Progressive Dairyman Editor Dave Natzke Published on 12 June 2019

Digest Highlights

Risk management: Two important dates

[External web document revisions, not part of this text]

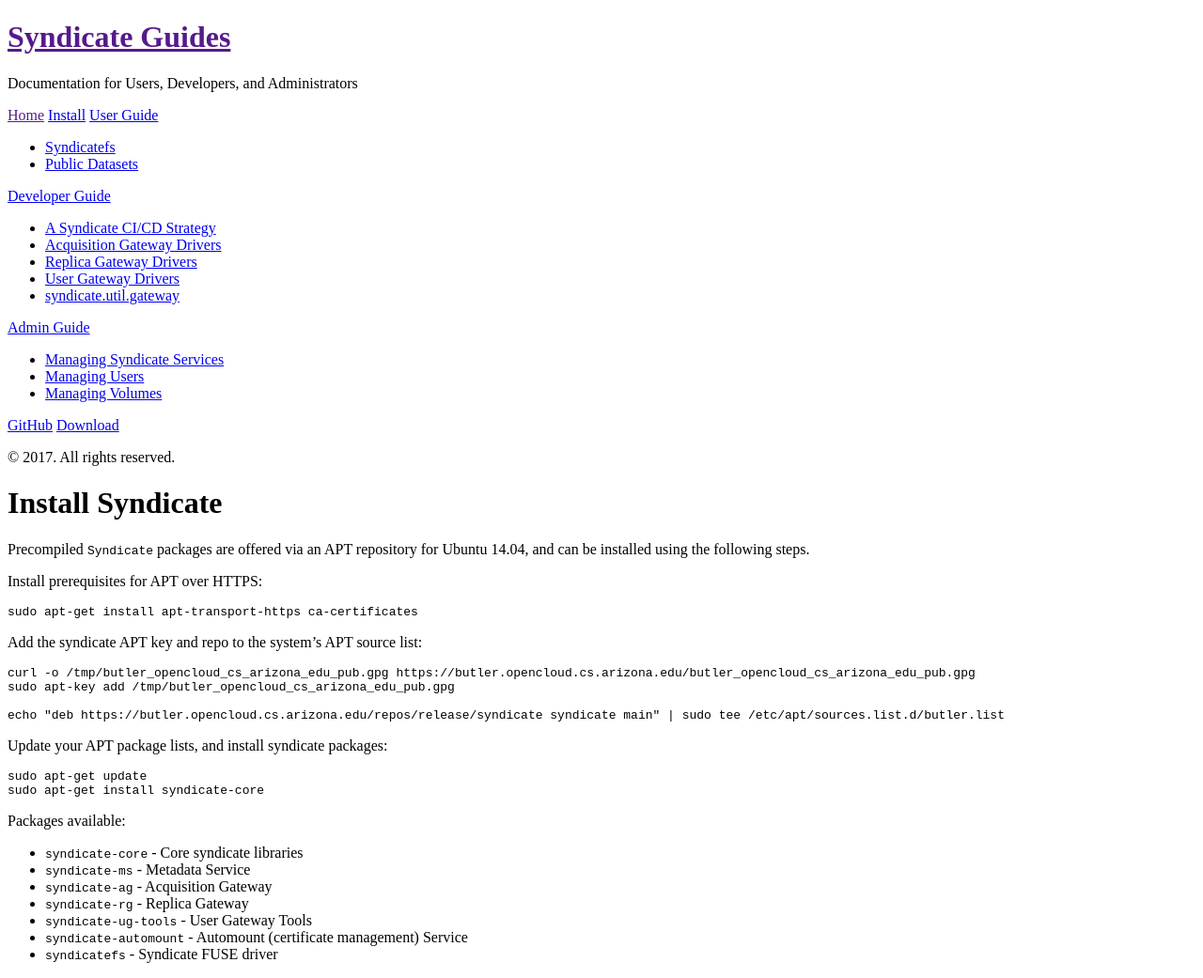
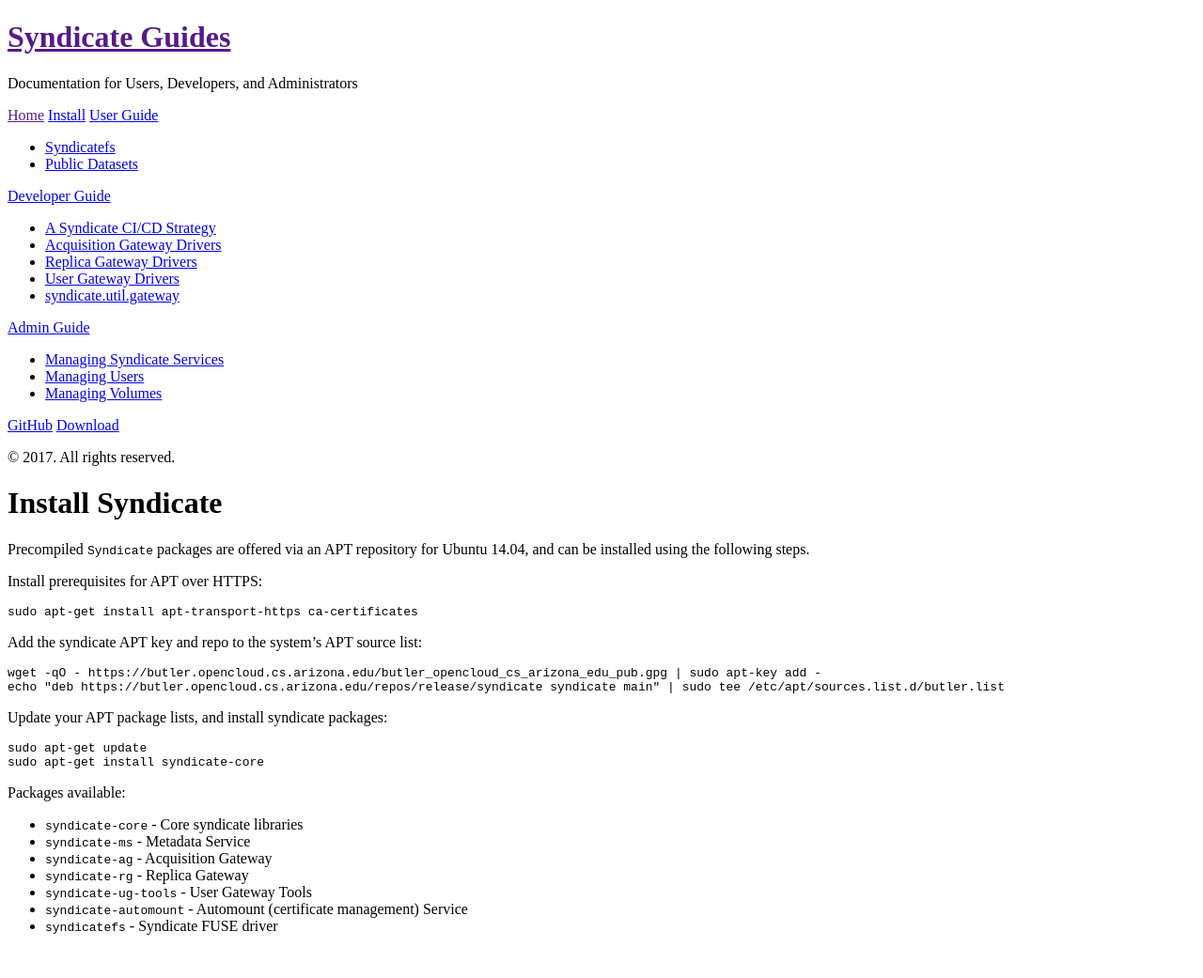
Before and after one commit to syndicate-storage/syndicate-storage.github.io, a Jekyll site: the page built from install.md, in a window 1280 px wide. Shown: the whole page at 94% size. Built offline with Jekyll 4.4.1, drawn with Linux system fonts in a browser that asks for light colours; nearby versions of some CDN libraries; library files that are not in the unit come from our copies; after the commit the page ends 1011 px from its top, so only the background shows below that.

Commit message:
Do not create a temporary file for gpg

````diff
--- a/install.md
+++ b/install.md
@@ -16,9 +16,7 @@ sudo apt-get install apt-transport-https ca-certificates
 Add the syndicate APT key and repo to the system's APT source list:
 
 ```
-curl -o /tmp/butler_opencloud_cs_arizona_edu_pub.gpg https://butler.opencloud.cs.arizona.edu/butler_opencloud_cs_arizona_edu_pub.gpg
-sudo apt-key add /tmp/butler_opencloud_cs_arizona_edu_pub.gpg
-
+wget -qO - https://butler.opencloud.cs.arizona.edu/butler_opencloud_cs_arizona_edu_pub.gpg | sudo apt-key add -
 echo "deb https://butler.opencloud.cs.arizona.edu/repos/release/syndicate syndicate main" | sudo tee /etc/apt/sources.list.d/butler.list
 ```
 
````
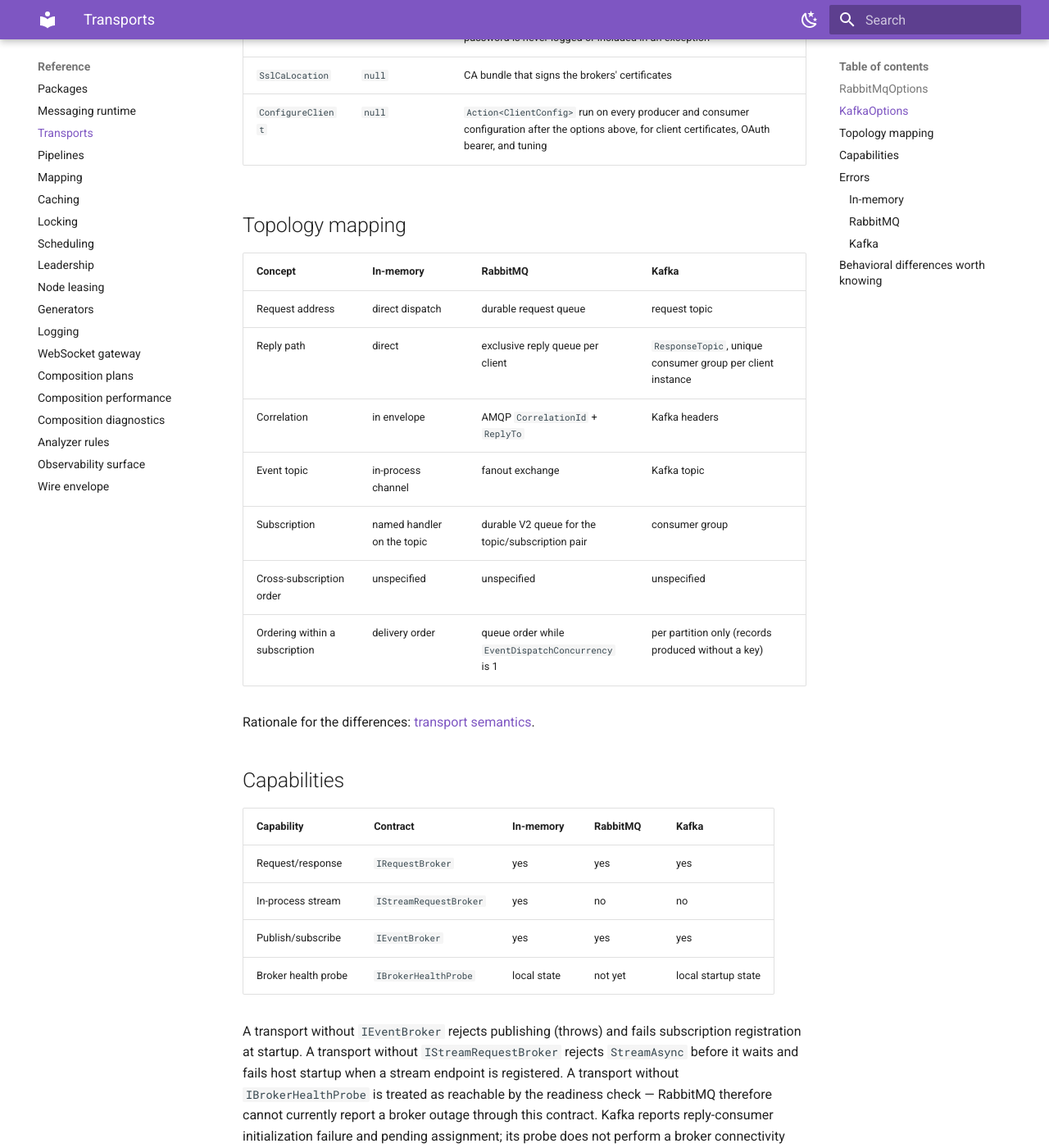
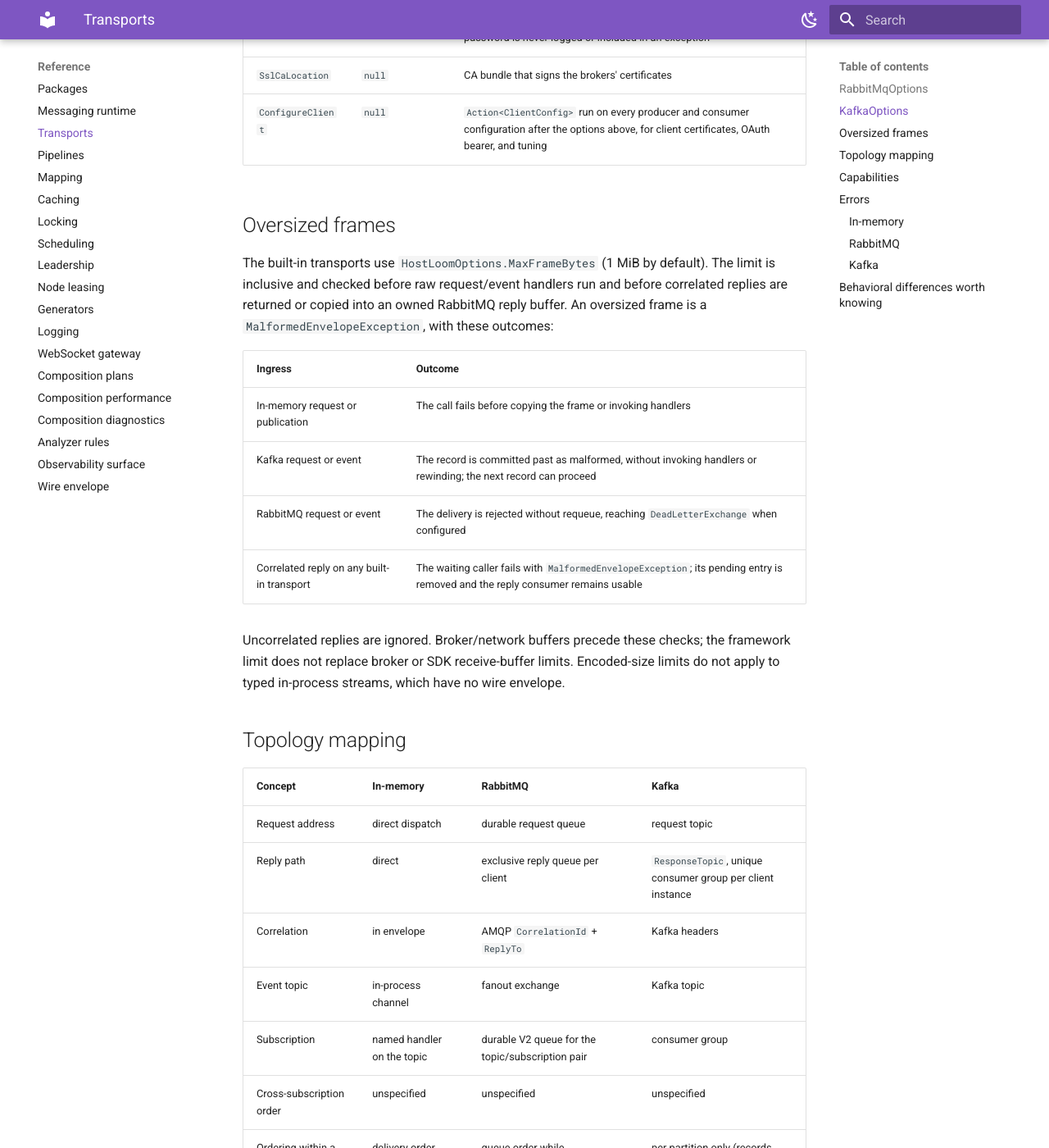
Before and after one commit to kidoz/hostloom, an MkDocs documentation site: the page built from docs/reference/transports.md, in a window 1280 px wide and 1400 px high, scrolled down 2498 px. Shown: the whole window at 82% size. Built offline with MkDocs 1.6.1 and Material for MkDocs 9.7.7, drawn with Linux system fonts in a browser that asks for light colours.

Commit message:
Document the encoded-frame limit across the references

```diff
--- a/docs/reference/transports.md
+++ b/docs/reference/transports.md
@@ -46,6 +46,24 @@
 | `SaslUsername`, `SaslPassword` | `null` | SASL credentials; require a SASL `SecurityProtocol`, else the transport refuses to start rather than connect unauthenticated. The password is never logged or included in an exception |
 | `SslCaLocation` | `null` | CA bundle that signs the brokers' certificates |
 | `ConfigureClient` | `null` | `Action<ClientConfig>` run on every producer and consumer configuration after the options above, for client certificates, OAuth bearer, and tuning |
+
+## Oversized frames
+
+The built-in transports use `HostLoomOptions.MaxFrameBytes` (1 MiB by default). The limit is
+inclusive and checked before raw request/event handlers run and before correlated replies are
+returned or copied into an owned RabbitMQ reply buffer. An oversized frame is a
+`MalformedEnvelopeException`, with these outcomes:
+
+| Ingress | Outcome |
+| --- | --- |
+| In-memory request or publication | The call fails before copying the frame or invoking handlers |
+| Kafka request or event | The record is committed past as malformed, without invoking handlers or rewinding; the next record can proceed |
+| RabbitMQ request or event | The delivery is rejected without requeue, reaching `DeadLetterExchange` when configured |
+| Correlated reply on any built-in transport | The waiting caller fails with `MalformedEnvelopeException`; its pending entry is removed and the reply consumer remains usable |
+
+Uncorrelated replies are ignored. Broker/network buffers precede these checks; the framework limit
+does not replace broker or SDK receive-buffer limits. Encoded-size limits do not apply to typed
+in-process streams, which have no wire envelope.
 
 ## Topology mapping
 
```
Also changed, not shown: docs/reference/messaging.md (+9 -0 lines), docs/reference/wire-envelope.md (+5 -0 lines).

Two important dates are here for dairy producers interested in purchasing milk income margin or revenue insurance.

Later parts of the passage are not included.